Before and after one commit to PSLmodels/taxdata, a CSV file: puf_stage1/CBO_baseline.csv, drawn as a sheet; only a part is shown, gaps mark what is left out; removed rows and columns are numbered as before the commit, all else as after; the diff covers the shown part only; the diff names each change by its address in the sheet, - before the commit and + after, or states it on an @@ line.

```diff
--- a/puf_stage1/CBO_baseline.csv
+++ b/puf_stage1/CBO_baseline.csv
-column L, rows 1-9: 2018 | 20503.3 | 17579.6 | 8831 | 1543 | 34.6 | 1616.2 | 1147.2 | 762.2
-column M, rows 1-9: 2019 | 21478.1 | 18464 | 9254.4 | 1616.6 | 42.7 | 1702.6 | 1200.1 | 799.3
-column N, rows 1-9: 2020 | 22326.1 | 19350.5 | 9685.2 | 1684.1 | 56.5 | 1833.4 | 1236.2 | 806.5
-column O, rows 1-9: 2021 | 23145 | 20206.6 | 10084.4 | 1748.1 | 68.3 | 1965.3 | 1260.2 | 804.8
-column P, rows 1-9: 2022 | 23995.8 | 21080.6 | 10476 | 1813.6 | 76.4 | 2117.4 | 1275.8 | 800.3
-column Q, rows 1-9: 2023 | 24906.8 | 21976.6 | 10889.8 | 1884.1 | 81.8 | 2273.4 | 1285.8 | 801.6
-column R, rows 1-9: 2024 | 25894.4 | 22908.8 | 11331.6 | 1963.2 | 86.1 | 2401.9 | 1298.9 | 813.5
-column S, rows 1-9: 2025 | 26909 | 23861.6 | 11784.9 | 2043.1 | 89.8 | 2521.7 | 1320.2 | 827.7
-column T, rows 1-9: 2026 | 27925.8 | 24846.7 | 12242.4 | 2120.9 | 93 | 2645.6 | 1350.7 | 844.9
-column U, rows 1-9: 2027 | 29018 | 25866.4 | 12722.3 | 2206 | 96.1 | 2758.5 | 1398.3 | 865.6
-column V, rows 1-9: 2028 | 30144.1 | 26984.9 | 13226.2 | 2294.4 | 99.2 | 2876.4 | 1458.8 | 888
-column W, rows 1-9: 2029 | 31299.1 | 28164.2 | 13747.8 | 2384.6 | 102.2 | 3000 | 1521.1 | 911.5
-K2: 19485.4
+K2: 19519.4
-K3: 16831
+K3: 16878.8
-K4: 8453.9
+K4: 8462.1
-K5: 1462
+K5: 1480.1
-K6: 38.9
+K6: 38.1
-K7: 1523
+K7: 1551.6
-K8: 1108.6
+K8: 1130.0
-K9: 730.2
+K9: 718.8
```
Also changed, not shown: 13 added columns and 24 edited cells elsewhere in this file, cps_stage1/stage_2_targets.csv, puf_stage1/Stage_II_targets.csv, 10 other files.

• • • •

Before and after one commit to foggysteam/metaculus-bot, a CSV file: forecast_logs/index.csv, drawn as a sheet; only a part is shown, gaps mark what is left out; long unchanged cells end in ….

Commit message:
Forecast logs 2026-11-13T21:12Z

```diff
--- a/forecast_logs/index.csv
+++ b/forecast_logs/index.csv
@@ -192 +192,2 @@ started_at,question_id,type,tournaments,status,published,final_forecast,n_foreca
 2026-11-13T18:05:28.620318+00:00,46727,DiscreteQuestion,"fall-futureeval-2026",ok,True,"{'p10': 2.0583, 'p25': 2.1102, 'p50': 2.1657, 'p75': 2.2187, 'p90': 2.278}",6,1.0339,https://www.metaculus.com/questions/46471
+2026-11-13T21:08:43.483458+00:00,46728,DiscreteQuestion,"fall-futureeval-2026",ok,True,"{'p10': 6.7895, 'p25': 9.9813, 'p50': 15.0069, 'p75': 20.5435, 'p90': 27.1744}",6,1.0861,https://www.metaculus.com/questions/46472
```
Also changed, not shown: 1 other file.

• • • •

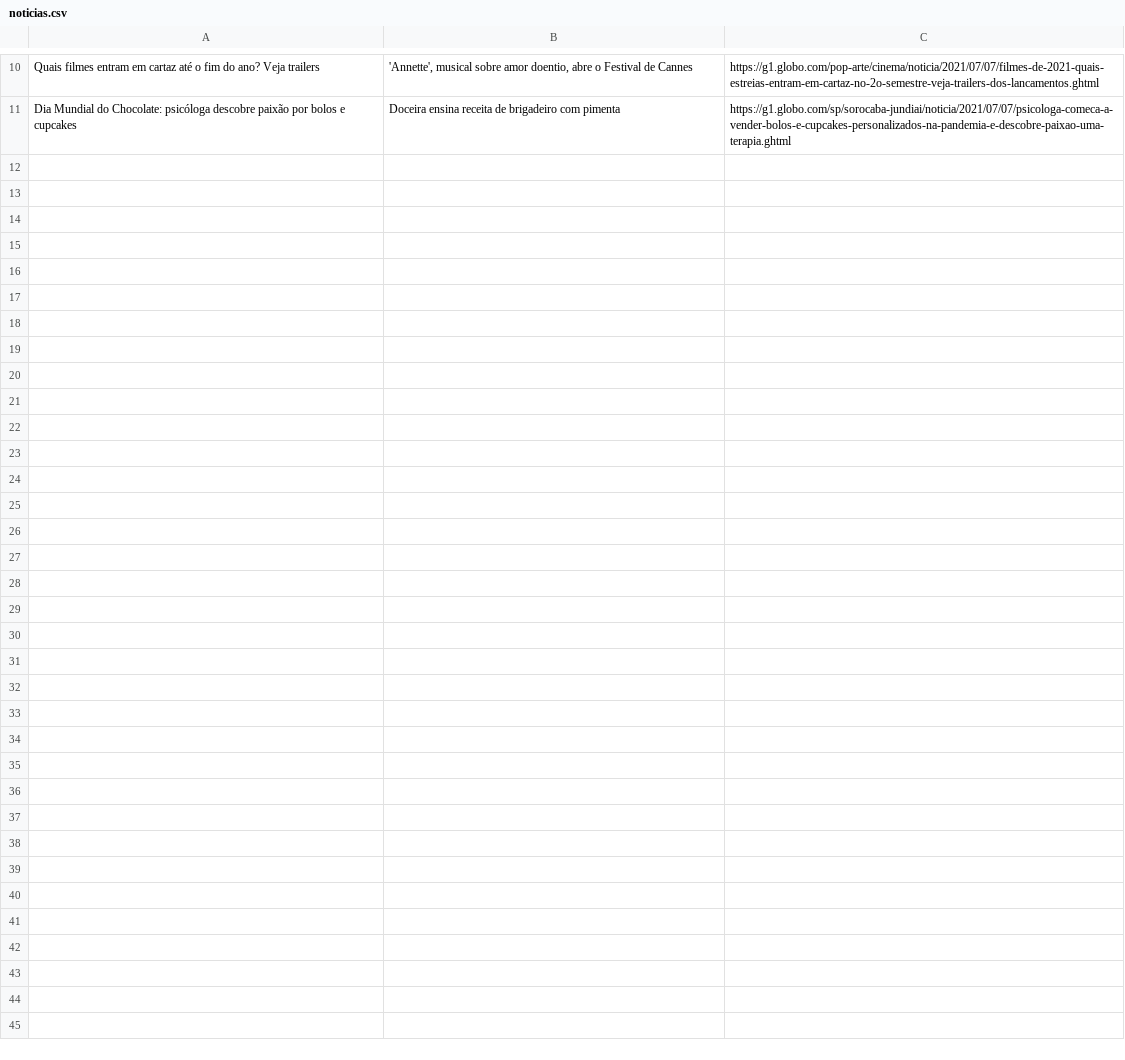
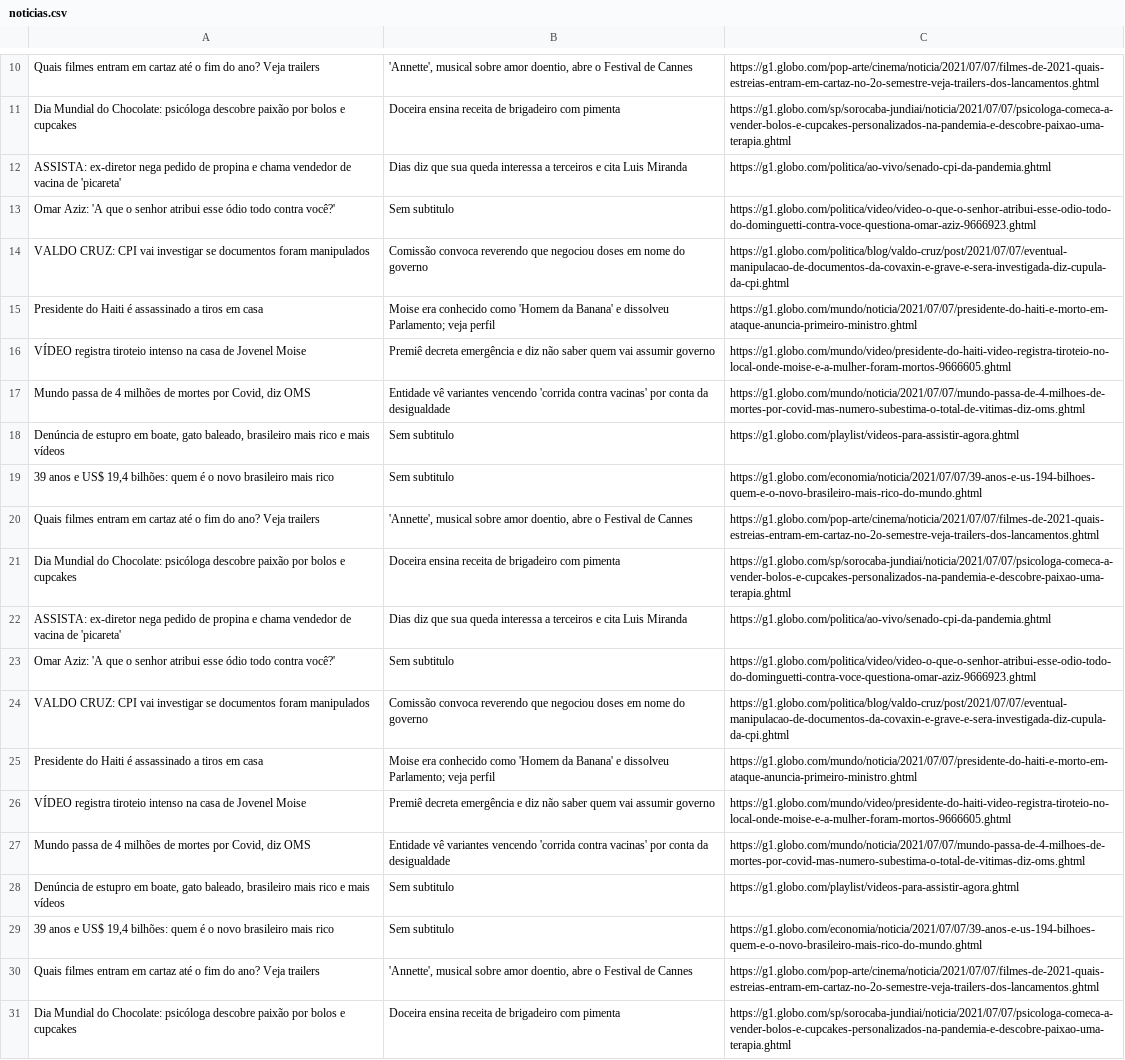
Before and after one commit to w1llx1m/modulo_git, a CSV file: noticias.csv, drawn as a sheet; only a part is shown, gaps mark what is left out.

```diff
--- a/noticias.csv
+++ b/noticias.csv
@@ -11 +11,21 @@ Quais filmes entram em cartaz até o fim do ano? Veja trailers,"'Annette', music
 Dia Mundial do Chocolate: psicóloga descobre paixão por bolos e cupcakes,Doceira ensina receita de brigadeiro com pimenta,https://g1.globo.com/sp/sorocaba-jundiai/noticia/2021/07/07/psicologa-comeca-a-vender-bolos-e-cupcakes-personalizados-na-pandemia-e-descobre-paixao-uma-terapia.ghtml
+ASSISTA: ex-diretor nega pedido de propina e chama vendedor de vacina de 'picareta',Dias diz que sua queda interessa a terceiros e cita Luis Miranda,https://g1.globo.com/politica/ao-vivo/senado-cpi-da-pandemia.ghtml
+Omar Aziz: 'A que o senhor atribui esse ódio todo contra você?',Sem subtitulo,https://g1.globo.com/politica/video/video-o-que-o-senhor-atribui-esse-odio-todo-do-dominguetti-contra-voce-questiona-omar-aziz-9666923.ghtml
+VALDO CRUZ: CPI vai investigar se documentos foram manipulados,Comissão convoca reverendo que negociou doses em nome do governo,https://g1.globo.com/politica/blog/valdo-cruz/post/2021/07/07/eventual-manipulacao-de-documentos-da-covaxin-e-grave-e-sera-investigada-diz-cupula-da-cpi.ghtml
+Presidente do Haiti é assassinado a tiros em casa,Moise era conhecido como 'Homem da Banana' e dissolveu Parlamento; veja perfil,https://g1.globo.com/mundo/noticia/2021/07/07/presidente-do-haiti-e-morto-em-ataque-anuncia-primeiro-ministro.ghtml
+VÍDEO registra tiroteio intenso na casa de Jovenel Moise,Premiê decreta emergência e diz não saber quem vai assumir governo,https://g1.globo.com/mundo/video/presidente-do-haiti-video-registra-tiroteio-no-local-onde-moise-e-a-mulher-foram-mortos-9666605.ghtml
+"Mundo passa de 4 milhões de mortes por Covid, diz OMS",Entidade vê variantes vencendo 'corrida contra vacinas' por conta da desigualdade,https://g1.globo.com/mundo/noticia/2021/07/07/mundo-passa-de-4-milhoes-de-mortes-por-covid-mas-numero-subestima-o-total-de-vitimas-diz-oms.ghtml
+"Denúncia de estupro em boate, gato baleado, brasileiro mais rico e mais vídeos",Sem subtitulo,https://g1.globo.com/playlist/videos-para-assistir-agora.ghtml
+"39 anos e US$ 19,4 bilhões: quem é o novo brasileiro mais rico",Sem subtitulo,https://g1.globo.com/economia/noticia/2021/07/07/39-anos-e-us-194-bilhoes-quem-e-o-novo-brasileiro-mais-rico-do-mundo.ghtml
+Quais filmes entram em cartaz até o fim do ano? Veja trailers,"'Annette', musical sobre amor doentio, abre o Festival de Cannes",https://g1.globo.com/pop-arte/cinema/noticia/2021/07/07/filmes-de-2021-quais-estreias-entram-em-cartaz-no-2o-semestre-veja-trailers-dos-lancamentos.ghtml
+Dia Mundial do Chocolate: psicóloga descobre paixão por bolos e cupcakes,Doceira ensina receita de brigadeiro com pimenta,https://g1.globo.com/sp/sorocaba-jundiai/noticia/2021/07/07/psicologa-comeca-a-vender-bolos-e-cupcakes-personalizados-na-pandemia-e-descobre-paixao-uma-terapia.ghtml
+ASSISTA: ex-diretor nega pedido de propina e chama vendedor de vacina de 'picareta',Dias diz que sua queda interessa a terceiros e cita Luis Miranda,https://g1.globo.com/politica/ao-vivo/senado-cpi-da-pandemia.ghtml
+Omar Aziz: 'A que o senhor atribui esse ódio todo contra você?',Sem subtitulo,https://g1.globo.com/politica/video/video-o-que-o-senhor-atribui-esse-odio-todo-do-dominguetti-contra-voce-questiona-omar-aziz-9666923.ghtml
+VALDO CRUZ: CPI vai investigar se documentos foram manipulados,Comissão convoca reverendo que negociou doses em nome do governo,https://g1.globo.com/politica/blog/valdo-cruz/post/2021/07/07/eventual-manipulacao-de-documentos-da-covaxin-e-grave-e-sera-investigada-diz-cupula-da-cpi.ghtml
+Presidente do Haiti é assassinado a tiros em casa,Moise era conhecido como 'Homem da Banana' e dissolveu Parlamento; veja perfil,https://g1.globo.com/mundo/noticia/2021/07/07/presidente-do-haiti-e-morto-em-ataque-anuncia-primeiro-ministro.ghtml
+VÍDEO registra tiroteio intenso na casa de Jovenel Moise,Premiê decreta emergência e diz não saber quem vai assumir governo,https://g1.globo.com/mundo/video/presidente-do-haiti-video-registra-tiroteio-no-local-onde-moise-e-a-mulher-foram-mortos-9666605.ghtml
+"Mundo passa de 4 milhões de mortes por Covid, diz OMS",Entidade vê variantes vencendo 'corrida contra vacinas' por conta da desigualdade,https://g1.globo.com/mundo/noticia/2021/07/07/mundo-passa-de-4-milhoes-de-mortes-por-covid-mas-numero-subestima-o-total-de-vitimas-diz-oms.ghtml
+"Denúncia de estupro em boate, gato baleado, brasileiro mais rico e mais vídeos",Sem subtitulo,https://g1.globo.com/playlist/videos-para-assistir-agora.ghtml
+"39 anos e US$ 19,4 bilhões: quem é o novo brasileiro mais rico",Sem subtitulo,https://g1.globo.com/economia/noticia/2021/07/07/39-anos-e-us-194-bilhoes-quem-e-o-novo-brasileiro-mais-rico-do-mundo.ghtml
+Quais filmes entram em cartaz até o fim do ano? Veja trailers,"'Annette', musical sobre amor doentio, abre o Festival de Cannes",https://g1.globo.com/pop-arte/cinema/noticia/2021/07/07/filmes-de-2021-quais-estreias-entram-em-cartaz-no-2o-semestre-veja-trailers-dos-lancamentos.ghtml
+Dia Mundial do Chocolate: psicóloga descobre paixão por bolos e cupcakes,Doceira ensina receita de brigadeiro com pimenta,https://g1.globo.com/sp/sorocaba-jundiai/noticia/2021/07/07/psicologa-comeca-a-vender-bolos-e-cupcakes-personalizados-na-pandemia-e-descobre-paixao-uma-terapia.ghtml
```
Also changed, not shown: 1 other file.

• • • •

TO DO
Scan the entries for lines holding the string "index", then copy every one of them.

RESPONSE TO THIS EXERCISE
Before and after one commit to foggysteam/metaculus-bot, a CSV file: forecast_logs/index.csv, drawn as a sheet; only a part is shown, gaps mark what is left out; long unchanged cells end in ….
--- a/forecast_logs/index.csv
+++ b/forecast_logs/index.csv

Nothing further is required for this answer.